Now there’s a place for all you budding chefs out there to have a go at Japanese cooking, under the watchful eye of an expert – Sozai Cooking School.
Sozai, meaning both ‘household dishes’ and ‘ingredients’, is billed as the first Japanese cookery school in the UK, and I had the pleasure of attending one of their opening nights to find out what it is all about…
Sozai Cooking School is just a short walk from Liverpool Street Station (or an even shorter walk from Aldgate and Aldgate East), and classes are also held at SO Restaurant in Soho. The school is the brainchild of Tetsuro Hama of SO Restaurant and Akitoshi Handa of ASTA, a popular lunch place in the City. Handa was also part of the start-up team for Wagamama, designing their concept.
The evening was well attended, and I found myself looking around the crowded room thinking “who are all these people?”. I had expected to see a number of familiar faces, but actually only ran into one fellow blogger, the lovely Fran Pickering of Sequins and Cherry Blossoms. It was great, though, that there were so many people there – people who were obviously interested in Japanese food and cooking. In fact, people were so keen that there was a bit of a scrum when it was announced that a handful of people could have a go!
But before the cooking came the entertainment, and we were treated to a wonderful performance by none other than folk singer Akari Mochizuki and Tsugaru shamisen player Hibiki Ichikawa. I’ve seen the pair perform so many times now, but I’m never disappointed.
Now to the food…
There were two demonstration sushi-making classes, both run by Yuki Gomi. Yuki is a Japanese chef and cookery writer, with her first book, Sushi at Home, being published by Penguin this June (I’ll certainly be looking out for that one!). Like me, Yuki hopes to show people that making sushi is easy, and something that everyone can do in their own homes.
After showing the keen audience how to roll (first California Rolls, then later Tobiko Maki Rolls), the lucky few who had reached the tables fast enough had a go.
Each participant presented Yuki with their sushi roll so she could cut it (cutting sushi is one of the hardest parts!), and everyone looked very pleased with their efforts.
The school will run classes by a number of instructors, including Akemi Yokoyama, Atsuko Ikeda, Kaoru Yamamoto (Head Chef at SO Restaurant), Tomokazu Matsuya (Head Sushi Chef at So Restaurant), and Yuki Gomi. They will also sometimes have classes taught by special guests chefs, including Anton Edelmann, Daisuke Hayashi of Chrysan, Machiko Chiba (inventor of Cook-Zen), Mari Fujii (co-founder of Zenmikai, a school specialising in the instruction of shojin ryori), and Nuno Mendes. I’m particularly excited to see Mari Fujii’s name on the list as she is a specialist in shojin ryori (vegan Buddhist cuisine), and I would love to learn from her, having met her once at the Japanese Embassy.

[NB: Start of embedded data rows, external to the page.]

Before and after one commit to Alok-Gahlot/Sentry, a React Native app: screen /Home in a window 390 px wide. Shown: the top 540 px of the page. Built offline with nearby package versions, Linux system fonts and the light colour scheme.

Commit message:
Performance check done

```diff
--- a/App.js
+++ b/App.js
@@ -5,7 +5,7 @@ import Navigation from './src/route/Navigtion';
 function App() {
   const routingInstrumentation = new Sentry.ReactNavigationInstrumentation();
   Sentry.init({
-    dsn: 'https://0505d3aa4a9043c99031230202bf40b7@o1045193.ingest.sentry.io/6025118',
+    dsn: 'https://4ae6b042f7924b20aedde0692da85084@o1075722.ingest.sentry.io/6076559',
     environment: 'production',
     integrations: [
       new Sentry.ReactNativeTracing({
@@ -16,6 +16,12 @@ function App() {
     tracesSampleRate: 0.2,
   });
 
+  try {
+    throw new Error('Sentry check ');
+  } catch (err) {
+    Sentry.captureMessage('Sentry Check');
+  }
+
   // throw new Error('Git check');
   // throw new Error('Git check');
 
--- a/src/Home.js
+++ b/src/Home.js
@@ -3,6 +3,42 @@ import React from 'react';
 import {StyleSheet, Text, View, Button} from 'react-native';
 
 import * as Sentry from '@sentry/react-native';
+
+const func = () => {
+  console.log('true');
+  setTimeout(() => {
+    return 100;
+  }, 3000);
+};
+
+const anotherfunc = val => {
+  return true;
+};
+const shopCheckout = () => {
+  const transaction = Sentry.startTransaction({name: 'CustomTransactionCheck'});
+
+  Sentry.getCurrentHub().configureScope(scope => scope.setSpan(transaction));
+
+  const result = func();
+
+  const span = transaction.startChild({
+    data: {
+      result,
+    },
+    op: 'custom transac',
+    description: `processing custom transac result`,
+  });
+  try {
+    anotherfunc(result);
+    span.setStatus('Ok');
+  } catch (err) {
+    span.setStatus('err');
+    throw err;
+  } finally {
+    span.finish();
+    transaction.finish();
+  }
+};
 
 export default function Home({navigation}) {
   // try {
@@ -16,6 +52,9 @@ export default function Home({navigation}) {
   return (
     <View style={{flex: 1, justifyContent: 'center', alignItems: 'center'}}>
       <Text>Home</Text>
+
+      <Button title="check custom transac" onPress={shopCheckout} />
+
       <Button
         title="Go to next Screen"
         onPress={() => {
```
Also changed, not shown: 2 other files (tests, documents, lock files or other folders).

As well as sushi making classes, there will be all sorts of other classes available at Sozai, including Japas (Japanese style tapas), vegetarian classes, and chances to make kaiseki (traditional multi-course dinners) and street food such as ramen and okonomiyaki. The school’s website also has a ‘suggestion box’ area, where you can suggest a dish. If the dish receives enough votes, it could become the subject of a new class. Find out more about the classes here.